Problem details »
Omit every picture and output the rest of the records exactly as they are.

== Segment start ==

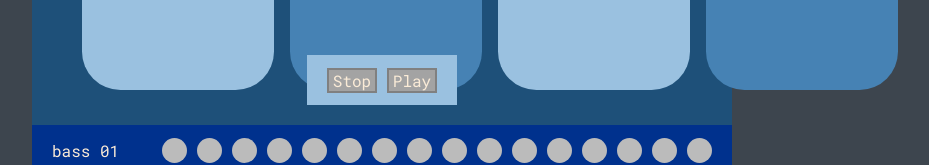
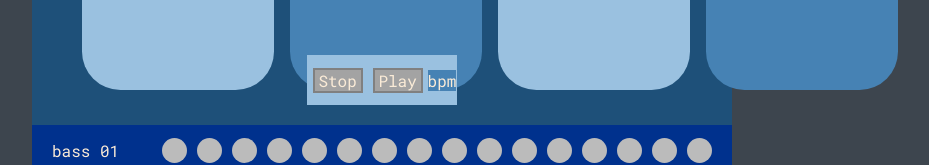
Before and after one commit to bobbythree/drum-machine, a plain HTML site: page index.html in a window 1280 px wide. Shown: the part 403-568 px from the top of the page, without its empty margins (258-1187 px from the left). Drawn offline with Linux system fonts and the light colour scheme; a web font is replaced by a local one.

Commit message:
adding bpm label

```diff
--- a/index.html
+++ b/index.html
@@ -42,7 +42,9 @@
     <div class="transport">
       <span id="stopButton" class="transportButton">Stop</span>
       <span id="playButton" class="transportButton">Play</span>
+      <span id="tempo">bpm</span>
     </div>
+
     <div class="sequencer">
       <label class="sequencerLabel">bass 01</label>
       <span id="sb0_0" class="sequencerButton"></span>
```
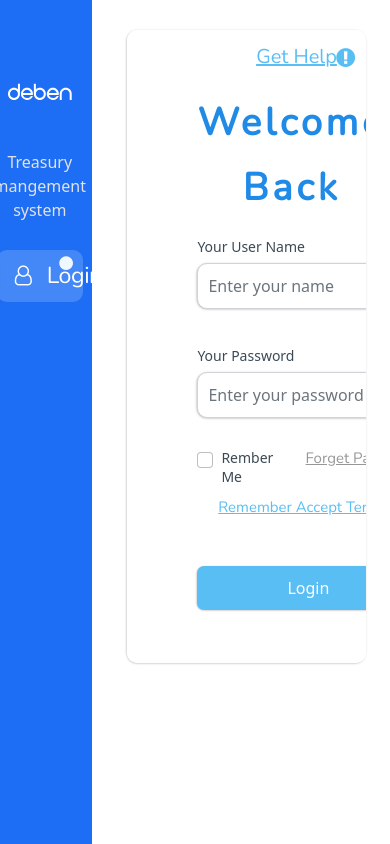
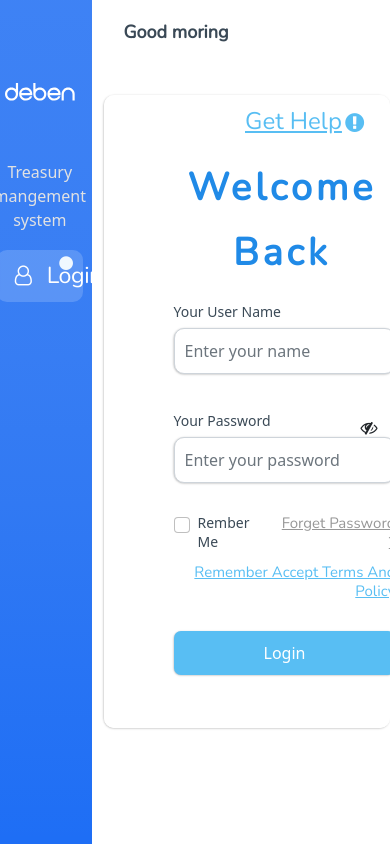
Before and after one commit to Maximus-Semo/dependLogin, a plain HTML site: page index.html in a window 390 px wide. Drawn offline with nearby package versions, Linux system fonts and the light colour scheme; files whose address does not match are found by name.

Commit message:
update grid system & font

```diff
--- a/index.html
+++ b/index.html
@@ -16,15 +16,15 @@
 
 <section>
     <!-- section img and login -->
-<div class="containerOverFlue col-12">
+<div class="containerOverFlue col-xxl-12 col-lx-12 col-lg-12">
     <div class="row">
-        <div class="col-3 loginDesign">
-            <div class="col-11 imgContainer">
+        <div class="col-xxl-3 col-lx-3 col-lg-3 col-3 loginDesign">
+            <div class="col-xxl-10 col-lx-10 col-lg-10 col-12 imgContainer">
                 <img src="./Design/deben.svg" alt="">
                 <p>Treasury mangement system</p>
             </div>
 
-            <div class="col-10 containerUser">
+            <div class="col-xxl-10 col-lx-10 col-lg-10 col-10 containerUser">
                 <span class="icon-user-o"></span>
                 <p class="loginParagraphe">Login</p>
                 <span class="icon-circle"></span>
@@ -35,14 +35,14 @@
 
 <!-- section welcome and form -->
 
-    <div class="col-9 containerWelcome">
+    <div class="col-9 col-xxl-9 col-lx-9 col-lg-9 col-9 containerWelcome">
         <!-- the message good moring -->
         <div class="messageGoodMoring">
             <h5>Good moring</h5>
         </div>
 
         <!-- the section is from and welcome back -->
-        <div class="col-10 contaienrForm">
+        <div class="col-xxl-10 col-lx-10 col-lg-10 col-12 contaienrForm">
             <div class="getGelpDiv">
             <a href="#">Get Help <span class="icon-exclamation-circle"></span></a>
             </div>
--- a/style.css
+++ b/style.css
@@ -1,4 +1,5 @@
 @import url('https://fonts.googleapis.com/css2?family=Nunito:wght@200&display=swap');
+
 *{
     padding: 0;
     margin: 0;
@@ -6,17 +7,25 @@
 }
 /* this for logo deben*/
 .containerOverFlue{
-    width: 100%;
     height: 100vh !important;
+    /* width: 1921px; */
     overflow: hidden;
 }
+/* @media screen and (max-width: 1200px) {
+    .containerOverFlue {
+        width: 100% !important;
+
+    }
+} */
+
 .loginDesign{
-    background-color:#1E6EF5;
-    width: 100%;
+    background: linear-gradient(180deg, rgba(255, 255, 255, 0.2) -77.3%, rgba(233, 232, 232, 0.124555) 40.98%, rgba(225, 224, 224, 0.0987332) 59.26%, rgba(197, 194, 194, 0) 100%), #1E6EF5;    width: 100%;
+    /* width: 376px !important; */
     height: 100vh !important;
     position: relative;
     display: flex;
     justify-content: center;
+
 }
 .imgContainer{
     margin: auto;
@@ -25,7 +34,9 @@
     text-align: center;
     color: #E2E2E2;
     transition: all 0.5s;
-
+}
+.imgContainer p{
+    margin-top: 10px;
 }
 @media screen and (max-width: 690px) {
     .imgContainer {
@@ -110,12 +121,6 @@
 .containerWelcome{
     margin: auto;
 }
-@media screen and (max-width: 500px) {
-.messageGoodMoring {
-    display: none;
-}
-
-}
 .messageGoodMoring{
     width: 150px;
     height: 25px;
@@ -123,12 +128,16 @@
 }
 
 .messageGoodMoring h5{
-    color: #3A4956;
-    font-family: 'Nunito', sans-serif;
+    font-family: 'Nunito';
     font-style: normal;
     font-weight: 700;
     font-size: 18px;
     line-height: 25px;
+
+    /* dark blue */
+
+    color: #3A4956;
+
 }
 .contaienrForm{
     overflow: auto;
@@ -150,16 +159,20 @@
 }
 .getGelpDiv a{
     color: #58BEF3;
+    width: 120px;
     font-family: 'Nunito', sans-serif;
     font-style: normal;
-    font-weight: 400;
-    font-size: 20px;
+    font-weight: 500 !important;
+    font-size: 24px;
     line-height: 33px;
     display: flex;
     align-items: center;
     text-decoration-line: underline;
+    position: absolute;
+    right:15px ;
 }
 .getGelpDiv span{
+
     color: #58BEF3;
     position: absolute;
     right:1px;
```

== Segment end ==

Response area »
Before and after one commit to bobbythree/drum-machine, a plain HTML site: page index.html in a window 1280 px wide. Shown: the part 403-568 px from the top of the page, without its empty margins (258-1187 px from the left). Drawn offline with Linux system fonts and the light colour scheme; a web font is replaced by a local one.

Commit message:
adding bpm label

```diff
--- a/index.html
+++ b/index.html
@@ -42,7 +42,9 @@
     <div class="transport">
       <span id="stopButton" class="transportButton">Stop</span>
       <span id="playButton" class="transportButton">Play</span>
+      <span id="tempo">bpm</span>
     </div>
+
     <div class="sequencer">
       <label class="sequencerLabel">bass 01</label>
       <span id="sb0_0" class="sequencerButton"></span>
```
Before and after one commit to Maximus-Semo/dependLogin, a plain HTML site: page index.html in a window 390 px wide. Drawn offline with nearby package versions, Linux system fonts and the light colour scheme; files whose address does not match are found by name.

Commit message:
update grid system & font

```diff
--- a/index.html
+++ b/index.html
@@ -16,15 +16,15 @@
 
 <section>
     <!-- section img and login -->
-<div class="containerOverFlue col-12">
+<div class="containerOverFlue col-xxl-12 col-lx-12 col-lg-12">
     <div class="row">
-        <div class="col-3 loginDesign">
-            <div class="col-11 imgContainer">
+        <div class="col-xxl-3 col-lx-3 col-lg-3 col-3 loginDesign">
+            <div class="col-xxl-10 col-lx-10 col-lg-10 col-12 imgContainer">
                 <img src="./Design/deben.svg" alt="">
                 <p>Treasury mangement system</p>
             </div>
 
-            <div class="col-10 containerUser">
+            <div class="col-xxl-10 col-lx-10 col-lg-10 col-10 containerUser">
                 <span class="icon-user-o"></span>
                 <p class="loginParagraphe">Login</p>
                 <span class="icon-circle"></span>
@@ -35,14 +35,14 @@
 
 <!-- section welcome and form -->
 
-    <div class="col-9 containerWelcome">
+    <div class="col-9 col-xxl-9 col-lx-9 col-lg-9 col-9 containerWelcome">
         <!-- the message good moring -->
         <div class="messageGoodMoring">
             <h5>Good moring</h5>
         </div>
 
         <!-- the section is from and welcome back -->
-        <div class="col-10 contaienrForm">
+        <div class="col-xxl-10 col-lx-10 col-lg-10 col-12 contaienrForm">
             <div class="getGelpDiv">
             <a href="#">Get Help <span class="icon-exclamation-circle"></span></a>
             </div>
--- a/style.css
+++ b/style.css
@@ -1,4 +1,5 @@
 @import url('https://fonts.googleapis.com/css2?family=Nunito:wght@200&display=swap');
+
 *{
     padding: 0;
     margin: 0;
@@ -6,17 +7,25 @@
 }
 /* this for logo deben*/
 .containerOverFlue{
-    width: 100%;
     height: 100vh !important;
+    /* width: 1921px; */
     overflow: hidden;
 }
+/* @media screen and (max-width: 1200px) {
+    .containerOverFlue {
+        width: 100% !important;
+
+    }
+} */
+
 .loginDesign{
-    background-color:#1E6EF5;
-    width: 100%;
+    background: linear-gradient(180deg, rgba(255, 255, 255, 0.2) -77.3%, rgba(233, 232, 232, 0.124555) 40.98%, rgba(225, 224, 224, 0.0987332) 59.26%, rgba(197, 194, 194, 0) 100%), #1E6EF5;    width: 100%;
+    /* width: 376px !important; */
     height: 100vh !important;
     position: relative;
     display: flex;
     justify-content: center;
+
 }
 .imgContainer{
     margin: auto;
@@ -25,7 +34,9 @@
     text-align: center;
     color: #E2E2E2;
     transition: all 0.5s;
-
+}
+.imgContainer p{
+    margin-top: 10px;
 }
 @media screen and (max-width: 690px) {
     .imgContainer {
@@ -110,12 +121,6 @@
 .containerWelcome{
     margin: auto;
 }
-@media screen and (max-width: 500px) {
-.messageGoodMoring {
-    display: none;
-}
-
-}
 .messageGoodMoring{
     width: 150px;
     height: 25px;
@@ -123,12 +128,16 @@
 }
 
 .messageGoodMoring h5{
-    color: #3A4956;
-    font-family: 'Nunito', sans-serif;
+    font-family: 'Nunito';
     font-style: normal;
     font-weight: 700;
     font-size: 18px;
     line-height: 25px;
+
+    /* dark blue */
+
+    color: #3A4956;
+
 }
 .contaienrForm{
     overflow: auto;
@@ -150,16 +159,20 @@
 }
 .getGelpDiv a{
     color: #58BEF3;
+    width: 120px;
     font-family: 'Nunito', sans-serif;
     font-style: normal;
-    font-weight: 400;
-    font-size: 20px;
+    font-weight: 500 !important;
+    font-size: 24px;
     line-height: 33px;
     display: flex;
     align-items: center;
     text-decoration-line: underline;
+    position: absolute;
+    right:15px ;
 }
 .getGelpDiv span{
+
     color: #58BEF3;
     position: absolute;
     right:1px;
```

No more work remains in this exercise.